**The task:**
Word for word, restate the data that follows, omitting the images.

Supplied material: Begin

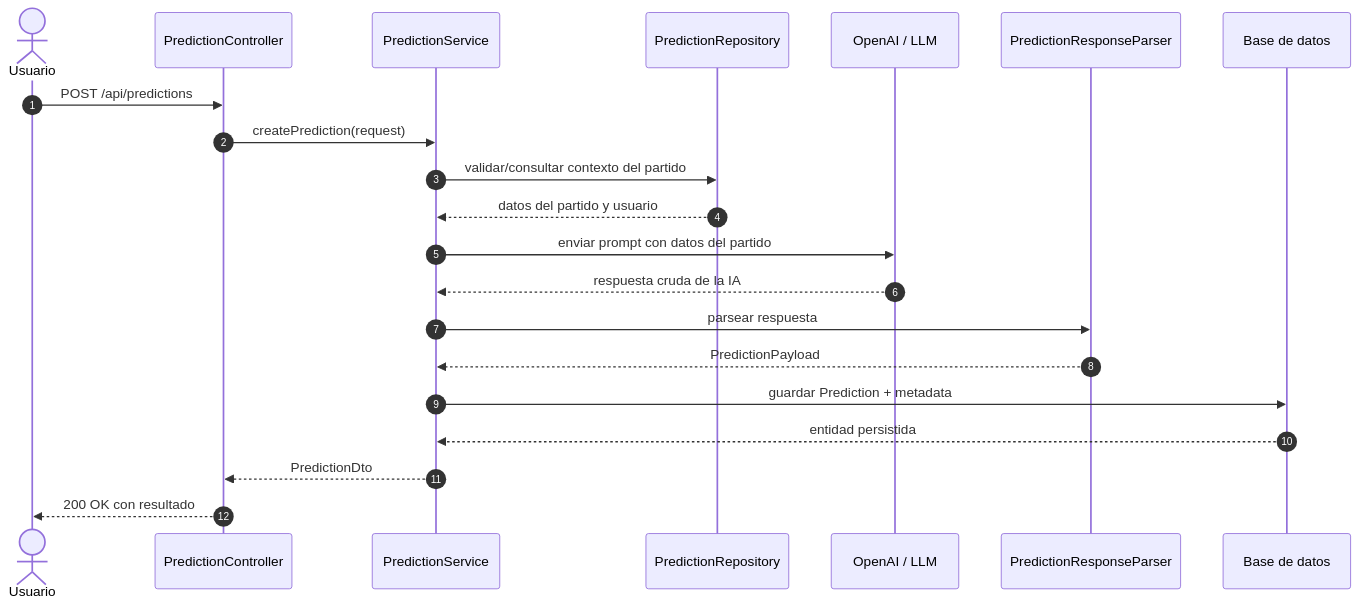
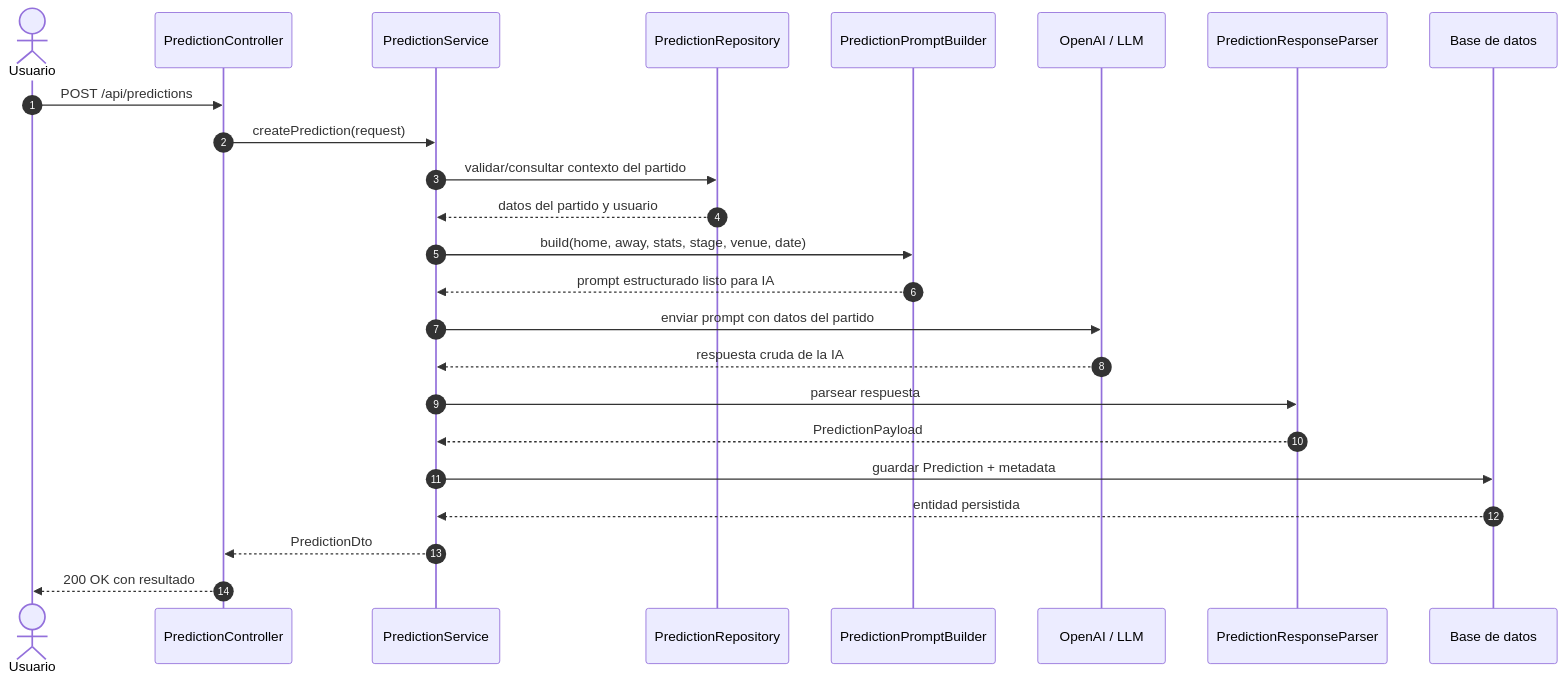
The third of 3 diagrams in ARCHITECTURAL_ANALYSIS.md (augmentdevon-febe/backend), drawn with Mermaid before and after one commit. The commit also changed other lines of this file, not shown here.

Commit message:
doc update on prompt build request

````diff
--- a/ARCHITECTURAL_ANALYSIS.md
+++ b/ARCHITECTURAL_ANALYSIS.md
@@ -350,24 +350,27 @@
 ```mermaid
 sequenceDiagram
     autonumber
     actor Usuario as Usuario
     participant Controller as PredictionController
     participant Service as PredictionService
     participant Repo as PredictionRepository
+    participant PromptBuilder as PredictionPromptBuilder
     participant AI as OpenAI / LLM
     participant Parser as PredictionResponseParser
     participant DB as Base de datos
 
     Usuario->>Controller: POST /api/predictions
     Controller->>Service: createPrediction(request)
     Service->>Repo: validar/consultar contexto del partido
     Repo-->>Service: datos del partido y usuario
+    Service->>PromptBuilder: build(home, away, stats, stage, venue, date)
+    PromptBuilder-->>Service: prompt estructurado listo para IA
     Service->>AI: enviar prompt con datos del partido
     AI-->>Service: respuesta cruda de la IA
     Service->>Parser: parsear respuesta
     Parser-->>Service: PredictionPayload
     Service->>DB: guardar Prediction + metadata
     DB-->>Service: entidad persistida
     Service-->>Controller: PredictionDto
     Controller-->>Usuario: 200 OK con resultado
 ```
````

Supplied material: End

**Completed exercise:**
The third of 3 diagrams in ARCHITECTURAL_ANALYSIS.md (augmentdevon-febe/backend), drawn with Mermaid before and after one commit. The commit also changed other lines of this file, not shown here.

Commit message:
doc update on prompt build request

````diff
--- a/ARCHITECTURAL_ANALYSIS.md
+++ b/ARCHITECTURAL_ANALYSIS.md
@@ -350,24 +350,27 @@
 ```mermaid
 sequenceDiagram
     autonumber
     actor Usuario as Usuario
     participant Controller as PredictionController
     participant Service as PredictionService
     participant Repo as PredictionRepository
+    participant PromptBuilder as PredictionPromptBuilder
     participant AI as OpenAI / LLM
     participant Parser as PredictionResponseParser
     participant DB as Base de datos
 
     Usuario->>Controller: POST /api/predictions
     Controller->>Service: createPrediction(request)
     Service->>Repo: validar/consultar contexto del partido
     Repo-->>Service: datos del partido y usuario
+    Service->>PromptBuilder: build(home, away, stats, stage, venue, date)
+    PromptBuilder-->>Service: prompt estructurado listo para IA
     Service->>AI: enviar prompt con datos del partido
     AI-->>Service: respuesta cruda de la IA
     Service->>Parser: parsear respuesta
     Parser-->>Service: PredictionPayload
     Service->>DB: guardar Prediction + metadata
     DB-->>Service: entidad persistida
     Service-->>Controller: PredictionDto
     Controller-->>Usuario: 200 OK con resultado
 ```
````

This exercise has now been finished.